With the coming of the digital age, print newspapers in general have faced declining subscriptions and hard times. Many print papers in cities across the country have folded. Baptist state papers have landed on hard times, and many have stopped producing a weekly paper or have gone to a digital format. The results have not been as overwhelmingly successful as one might think. While the Baptist Messenger has faced a significant drop in subscriptions, it is still one of the largest printed papers in the SBC.
One might rightly ask, “Is the Messenger the best way to get Baptist news to our people? Is it even important in these days of loosened denominational connectivity to get the story of Baptist work out across the state? Why don’t we just stop spending money printing the Messenger and go to digital only?” In a short article, I cannot give detailed answers, but let me give you some significant reasons why the Baptist Messenger is so important to Baptist life.
Let me begin with Oklahoma Baptists’ influence in the public arena.
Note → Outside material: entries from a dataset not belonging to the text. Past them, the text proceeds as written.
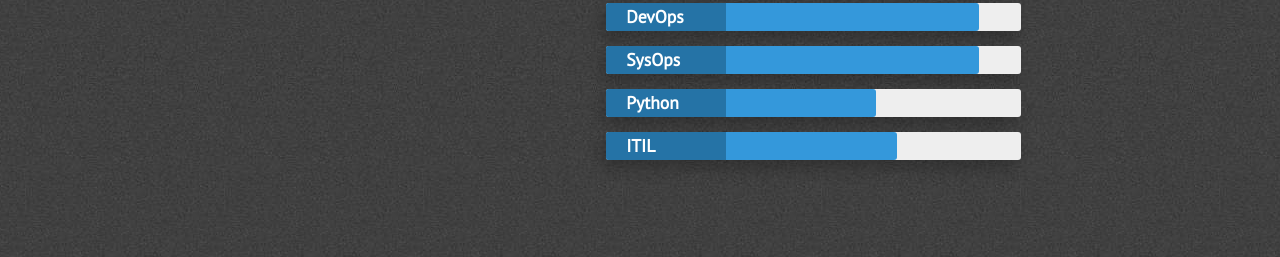
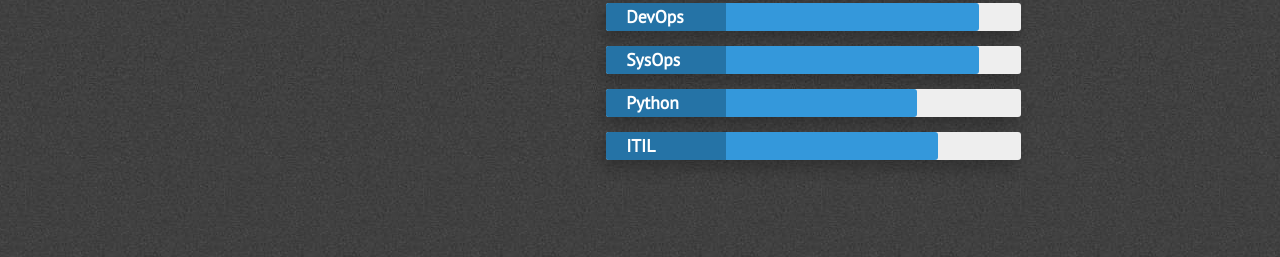
Before and after one commit to josephphyo/josephphyo.github.io, a Jekyll site: the page built from index.html, in a window 1280 px wide. Shown: the part 2524-2781 px from the top of the page. Built offline with Jekyll 4.4.1, drawn with Linux system fonts in a browser that asks for light colours; nearby versions of some CDN libraries.

Commit message:
first commit

```diff
--- a/_includes/skills.html
+++ b/_includes/skills.html
@@ -50,12 +50,12 @@
                             <div class="skillbar-bar" style="background: #3498db;"></div>
                         </div> <!-- End Skill Bar -->
 
-                        <div class="skillbar clearfix " data-percent="65%">
+                        <div class="skillbar clearfix " data-percent="75%">
                             <div class="skillbar-title" style="background: #2980b9"><span>Python</span></div>
                             <div class="skillbar-bar" style="background: #3498db;"></div>
                         </div> <!-- End Skill Bar -->
 
-                        <div class="skillbar clearfix " data-percent="70%">
+                        <div class="skillbar clearfix " data-percent="80%">
                             <div class="skillbar-title" style="background: #2980b9"><span>ITIL</span></div>
                             <div class="skillbar-bar" style="background: #3498db"></div>
                         </div> <!-- End Skill Bar -->
```
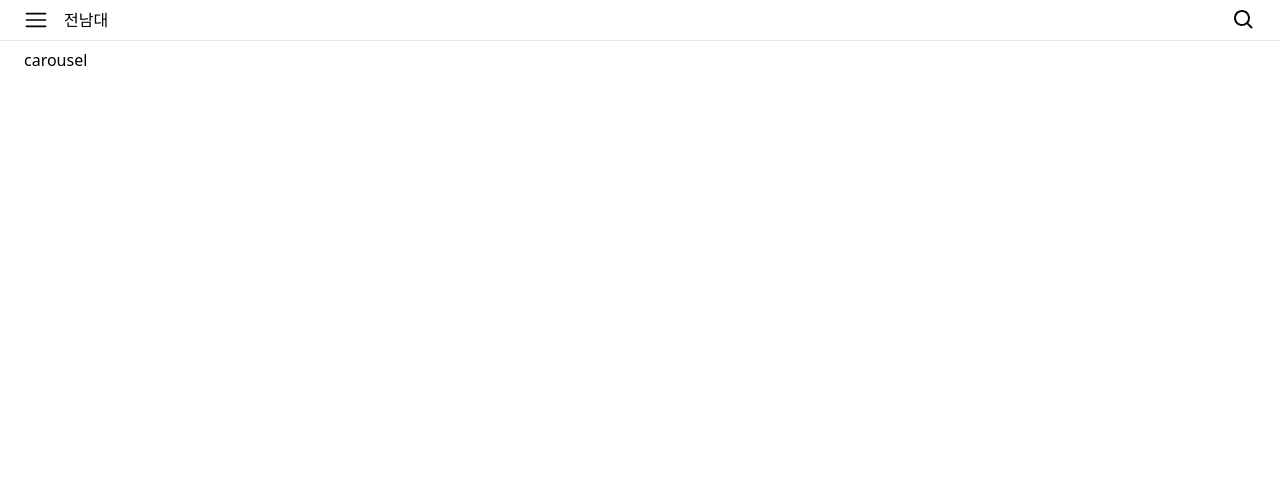
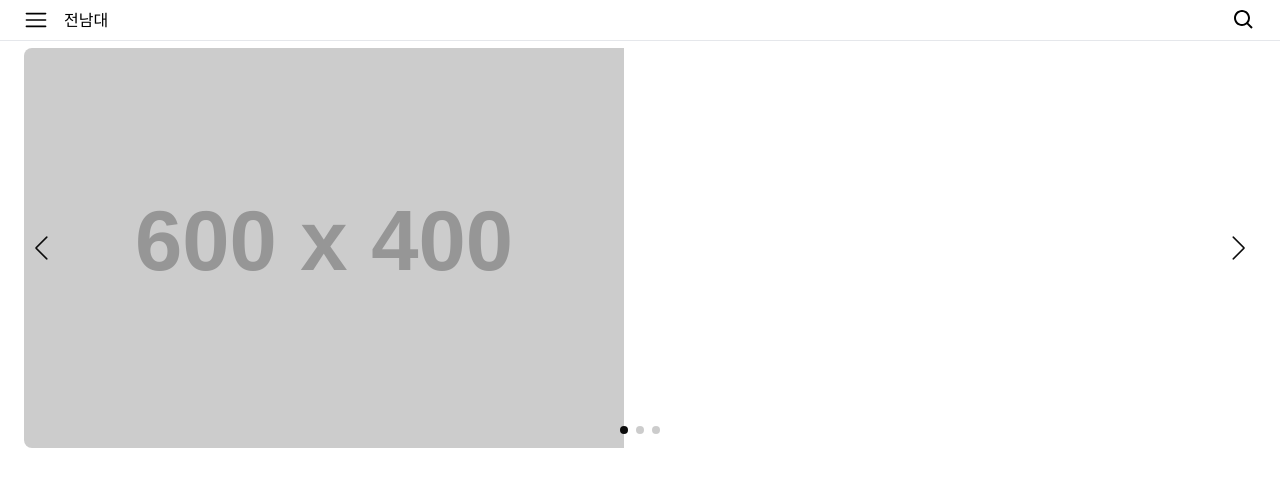
Before and after one commit to mlnwns/movie, a React (Vite) app: page / in a window 1280 px wide. Shown: the top 486 px of the page. Built offline with nearby package versions, Linux system fonts and the light colour scheme.

Commit message:
feat: add carousel
- add swiper lib

```diff
--- a/package.json
+++ b/package.json
@@ -21,7 +21,8 @@
     "react-dom": "^18.2.0",
     "react-icons": "^4.11.0",
     "react-modal": "^3.16.1",
-    "react-router-dom": "^6.16.0"
+    "react-router-dom": "^6.16.0",
+    "swiper": "^10.3.0"
   },
   "devDependencies": {
     "@capacitor/cli": "^5.4.1",
--- /dev/null
+++ b/src/components/home/Carousel.component.jsx
@@ -0,0 +1,34 @@
+import { Swiper, SwiperSlide } from "swiper/react";
+import { Pagination, Navigation } from "swiper/modules";
+import "swiper/css";
+import "swiper/css/pagination";
+import "swiper/css/navigation";
+import "./custom-carousel.css";
+
+export const HomeCarousel = () => {
+  const carouselData = [
+    { img: { src: "https://placehold.co/600x400", alt: "placeholder1" } },
+    { img: { src: "https://placehold.co/600x400", alt: "placeholder2" } },
+    { img: { src: "https://placehold.co/600x400", alt: "placeholder3" } },
+  ];
+
+  return (
+    <Swiper
+      className="home-carousel rounded-lg"
+      spaceBetween={50}
+      slidesPerView={1}
+      loop={true}
+      pagination={{
+        clickable: true,
+      }}
+      navigation={true}
+      modules={[Pagination, Navigation]}
+    >
+      {carouselData.map((data) => (
+        <SwiperSlide key={data.img.alt}>
+          <img src={data.img.src} alt={data.img.alt} />
+        </SwiperSlide>
+      ))}
+    </Swiper>
+  );
+};
--- a/src/components/home/Header.component.jsx
+++ b/src/components/home/Header.component.jsx
@@ -5,7 +5,7 @@ import { Menu } from "./Menu.component";
 export const HomeHeader = () => {
   return (
     <div className="h-12">
-      <div className="absolute  w-full left-0 px-6 flex justify-between py-2 border-b">
+      <div className="absolute w-full left-0 px-6 flex justify-between py-2 border-b">
         <div className="flex gap-4">
           <Menu />
           <Txt>전남대</Txt>
--- a/src/components/home/Menu.component.jsx
+++ b/src/components/home/Menu.component.jsx
@@ -17,7 +17,11 @@ export const Menu = () => {
     <div className="relative w-6 h-6">
       {isOpen ? (
         <div className="flex flex-col gap-2 z-50 absolute">
-          <div className="absolute w-screen h-[120vh] -left-6 -top-24 backdrop-blur-sm bg-[#00000050]"></div>
+          <button
+            className="absolute w-screen h-[120vh] -left-6 -top-24 backdrop-blur-sm bg-[#00000050]"
+            aria-label="close"
+            onClick={toggleOpen}
+          ></button>
           <button className="absolute" onClick={toggleOpen} aria-label="close">
             <Icon type="close" />
           </button>
--- /dev/null
+++ b/src/components/home/custom-carousel.css
@@ -0,0 +1,6 @@
+.home-carousel {
+  --swiper-navigation-size: 1.5rem;
+  --swiper-navigation-top-offset: 50%;
+  --swiper-navigation-sides-offset: 10px;
+  --swiper-theme-color: #0C0C0C;
+}
--- a/src/pages/Home.page.jsx
+++ b/src/pages/Home.page.jsx
@@ -1,9 +1,11 @@
+import { HomeCarousel } from "../components/home/Carousel.component";
 import { HomeHeader } from "../components/home/Header.component";
+
 export const HomePage = () => {
   return (
     <>
       <HomeHeader />
-      carousel
+      <HomeCarousel />
     </>
   );
 };
```
Also changed, not shown: 1 other file (tests, documents, lock files or other folders).
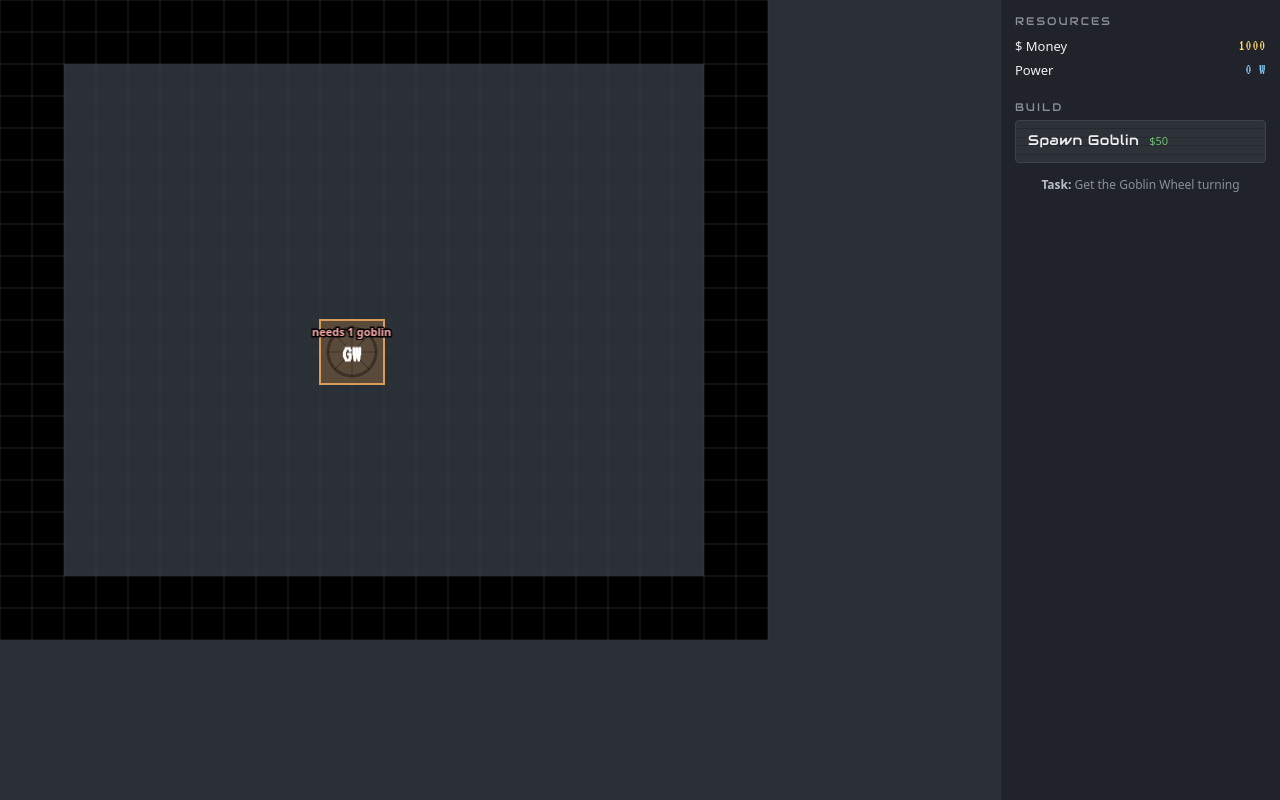
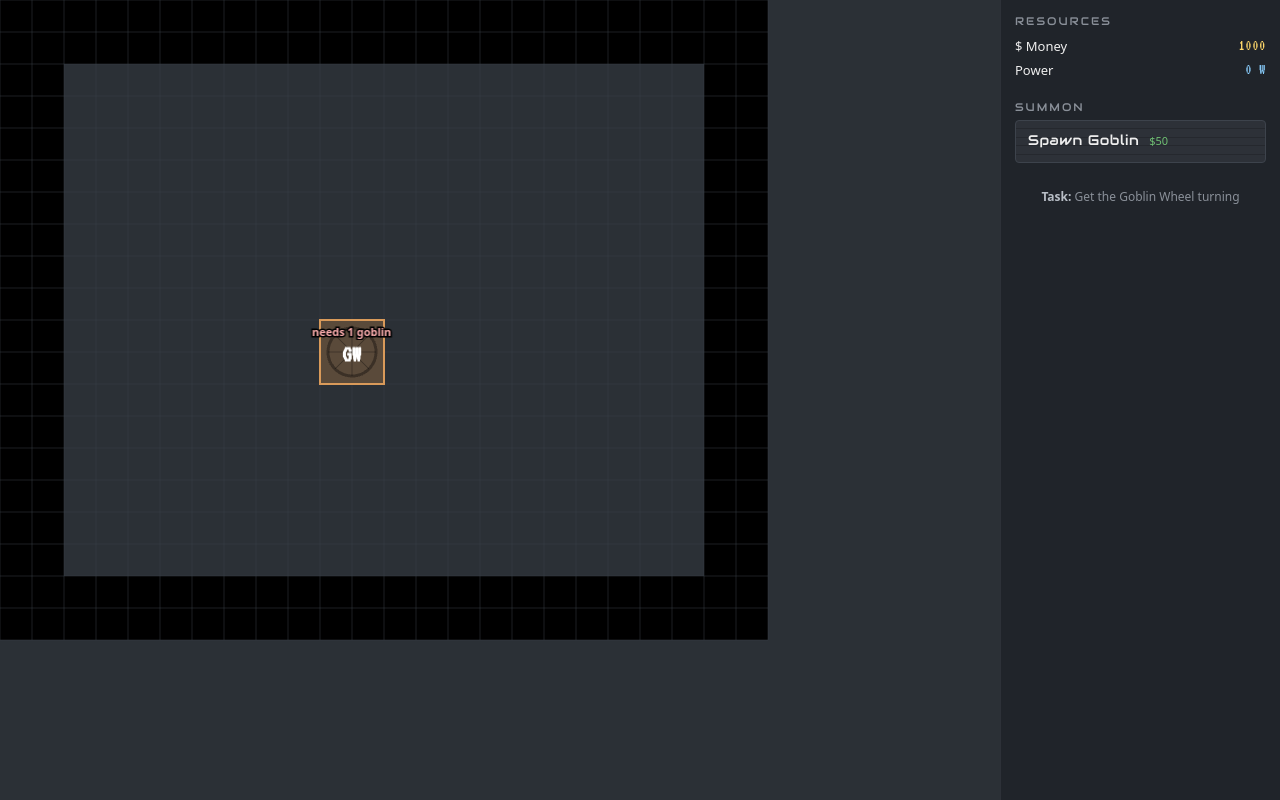
Before and after one commit to mgm52/mgm52.github.io, a website built with Vite: page index.html in a window 1280 px wide. Built offline with nearby package versions, Linux system fonts and the light colour scheme; animation ran at ten frames a second.

```diff
--- a/index.html
+++ b/index.html
@@ -194,10 +194,15 @@
           <div class="resource-row"><span>$ Money</span><span class="resource-value" id="money">0</span></div>
           <div class="resource-row"><span>Power</span><span class="resource-value" id="power">0 / 0 W</span></div>
         </div>
-        <div class="panel">
+        <div class="panel" id="panel-summon">
+          <div class="panel-title">Summon</div>
+          <div id="summon-list"></div>
+        </div>
+        <div class="panel" id="panel-build">
           <div class="panel-title">Build</div>
           <div id="build-list"></div>
         </div>
+        <div id="task-text" class="task-text"></div>
       </div>
     </div>
     <script type="module" src="/src/main.ts"></script>
--- a/src/render.ts
+++ b/src/render.ts
@@ -38,6 +38,15 @@ export type RenderContext = {
 export async function createRender(parent: HTMLElement, walls: Set<string>): Promise<RenderContext> {
   const initW = parent.clientWidth || window.innerWidth || WORLD.width;
   const initH = parent.clientHeight || window.innerHeight || WORLD.height;
+  console.log('[render] init dims', {
+    parentClientW: parent.clientWidth,
+    parentClientH: parent.clientHeight,
+    windowInnerW: window.innerWidth,
+    windowInnerH: window.innerHeight,
+    initW,
+    initH,
+    dpr: window.devicePixelRatio,
+  });
   const app = new Application();
   await app.init({
     background: '#2b3036',
@@ -51,6 +60,14 @@ export async function createRender(parent: HTMLElement, walls: Set<string>): Pro
   app.canvas.style.width = '100%';
   app.canvas.style.height = '100%';
   app.canvas.style.display = 'block';
+  console.log('[render] post-append', {
+    canvasW: app.canvas.width,
+    canvasH: app.canvas.height,
+    canvasStyleW: app.canvas.style.width,
+    canvasStyleH: app.canvas.style.height,
+    parentClientW: parent.clientWidth,
+    parentClientH: parent.clientHeight,
+  });
 
   const worldLayer = new Container();
   const buildingLayer = new Container();
@@ -86,25 +103,43 @@ export async function createRender(parent: HTMLElement, walls: Set<string>): Pro
     viewport: { width: initW, height: initH },
   };
 
-  const syncViewport = () => {
+  const syncViewport = (origin: string) => {
     const w = parent.clientWidth;
     const h = parent.clientHeight;
-    if (w <= 0 || h <= 0) return;
-    if (ctx.viewport.width === w && ctx.viewport.height === h) return;
+    if (w <= 0 || h <= 0) {
+      console.log('[render] syncViewport skipped (zero dims)', { origin, w, h });
+      return;
+    }
+    if (ctx.viewport.width === w && ctx.viewport.height === h) {
+      console.log('[render] syncViewport no-op', { origin, w, h });
+      return;
+    }
+    console.log('[render] syncViewport resize', {
+      origin,
+      from: { ...ctx.viewport },
+      to: { w, h },
+      canvasBeforeW: app.canvas.width,
+      canvasBeforeH: app.canvas.height,
+    });
     app.renderer.resize(w, h);
     ctx.viewport.width = w;
     ctx.viewport.height = h;
     clampCamera(ctx);
+    console.log('[render] syncViewport done', {
+      canvasAfterW: app.canvas.width,
+      canvasAfterH: app.canvas.height,
+      canvasStyleW: app.canvas.style.width,
+      canvasStyleH: app.canvas.style.height,
+    });
   };
-  syncViewport();
-  requestAnimationFrame(syncViewport);
-  window.addEventListener('resize', syncViewport);
+  syncViewport('initial');
+  requestAnimationFrame(() => syncViewport('rAF'));
+  window.addEventListener('resize', () => syncViewport('window-resize'));
   if ('ResizeObserver' in window) {
-    new ResizeObserver(syncViewport).observe(parent);
+    new ResizeObserver(() => syncViewport('ResizeObserver')).observe(parent);
   }
-  // Belt-and-suspenders: also re-check on first few render frames in case
-  // layout settles late (web fonts, etc.).
-  for (const t of [50, 200, 800]) setTimeout(syncViewport, t);
+  // Re-check after layout / font load delays.
+  for (const t of [50, 200, 800]) setTimeout(() => syncViewport(`timeout-${t}`), t);
 
   return ctx;
 }
--- a/src/ui.ts
+++ b/src/ui.ts
@@ -45,9 +45,10 @@ export type UICallbacks = {
 };
 
 export function setupUI(state: GameState, callbacks: UICallbacks) {
+  const summonList = document.getElementById('summon-list')!;
   const buildList = document.getElementById('build-list')!;
 
-  // Spawn Goblin button
+  // Spawn Goblin button (Summon section)
   const spawnBtn = document.createElement('button');
   spawnBtn.className = 'build-button';
   spawnBtn.id = 'btn-spawn-goblin';
@@ -61,7 +62,7 @@ export function setupUI(state: GameState, callbacks: UICallbacks) {
     </div>
   `;
   spawnBtn.addEventListener('click', callbacks.onSpawnGoblin);
-  buildList.appendChild(spawnBtn);
+  summonList.appendChild(spawnBtn);
 
   // One button per building kind
   for (const kind of SORTED_KINDS) {
@@ -93,13 +94,6 @@ export function setupUI(state: GameState, callbacks: UICallbacks) {
     btn.addEventListener('click', () => callbacks.onBuildBuilding(kind));
     buildList.appendChild(btn);
   }
-
-  // Tutorial task line lives at the bottom — locked buttons are display:none,
-  // so this naturally appears under the bottom-most visible button.
-  const taskEl = document.createElement('div');
-  taskEl.className = 'task-text';
-  taskEl.id = 'task-text';
-  buildList.appendChild(taskEl);
 
   // Destroy button on the info panel — uses currently-selected building from state.
   document.getElementById('info-destroy')!.addEventListener('click', () => {
@@ -160,13 +154,20 @@ export function refreshUI(state: GameState) {
   // Tutorial: figure out which kinds are unlocked and what the current task is.
   const unlocked = new Set<BuildingKind>();
   let currentTask: Task | null = null;
-  for (const t of TASKS) {
+  let firstTaskDone = false;
+  for (let i = 0; i < TASKS.length; i++) {
+    const t = TASKS[i];
     if (t.isDone(state)) {
       for (const k of t.unlocks) unlocked.add(k);
+      if (i === 0) firstTaskDone = true;
     } else if (!currentTask) {
       currentTask = t;
     }
   }
+  // Build panel only appears once the first tutorial task is done.
+  const buildPanel = document.getElementById('panel-build')!;
+  buildPanel.style.display = firstTaskDone ? '' : 'none';
+
   const taskEl = document.getElementById('task-text')!;
   if (currentTask) {
     taskEl.style.display = '';
```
Because Baptists are the largest denomination in Oklahoma, what we say is important to politicians. When the Messenger speaks on moral and ethical issues, legislators and executive government officials know Baptist voters respond. More than once, Oklahoma Baptists have tied up the phone lines at the state capitol after the Messenger has called us to action.
The Messenger keeps Oklahoma Baptists informed about major cooperative events and ministries across our state. A case in point was the recent 100th Anniversary Celebration at Falls Creek. The Messenger was key in promoting the event and told the after story of this awesome gathering. The same is true regarding a myriad of things we do together.
Without the Messenger, our Baptist unity and loyalty is lost. An informed people tends to find greater unity. The Messenger keeps us informed about our common causes and ministries that are dear to our hearts. If Oklahoma Baptists had little or no knowledge of the impact of BGCO ministries such as Falls Creek, Sunday School training, evangelism events, partnership missions, or all the work of Oklahoma Baptist University, Oklahoma Baptist Homes for Children, Baptist Village Communities and The Baptist Foundation of Oklahoma, connectivity would be lost.
The Messenger is one of the most economic ways to get news of the local church before its people. The church wrap gives churches opportunity to keep their work before their members with the added advantage of receiving broader Baptist news.
Why do we keep printing a newspaper and not go totally digital? Because if we stopped the printed paper, we would immediately lose a large segment of the legacy supporters and givers to Baptist causes. Oklahoma Baptists would lose the political clout on moral issues. Additionally, while the digital age has made advances, it still does not give us total coverage.
Thank you for reading the Baptist Messenger. Brian Hobbs and his staff work hard to make the Messenger informative and inspirational. I thank God for this powerful tool for communication and partnership with our churches.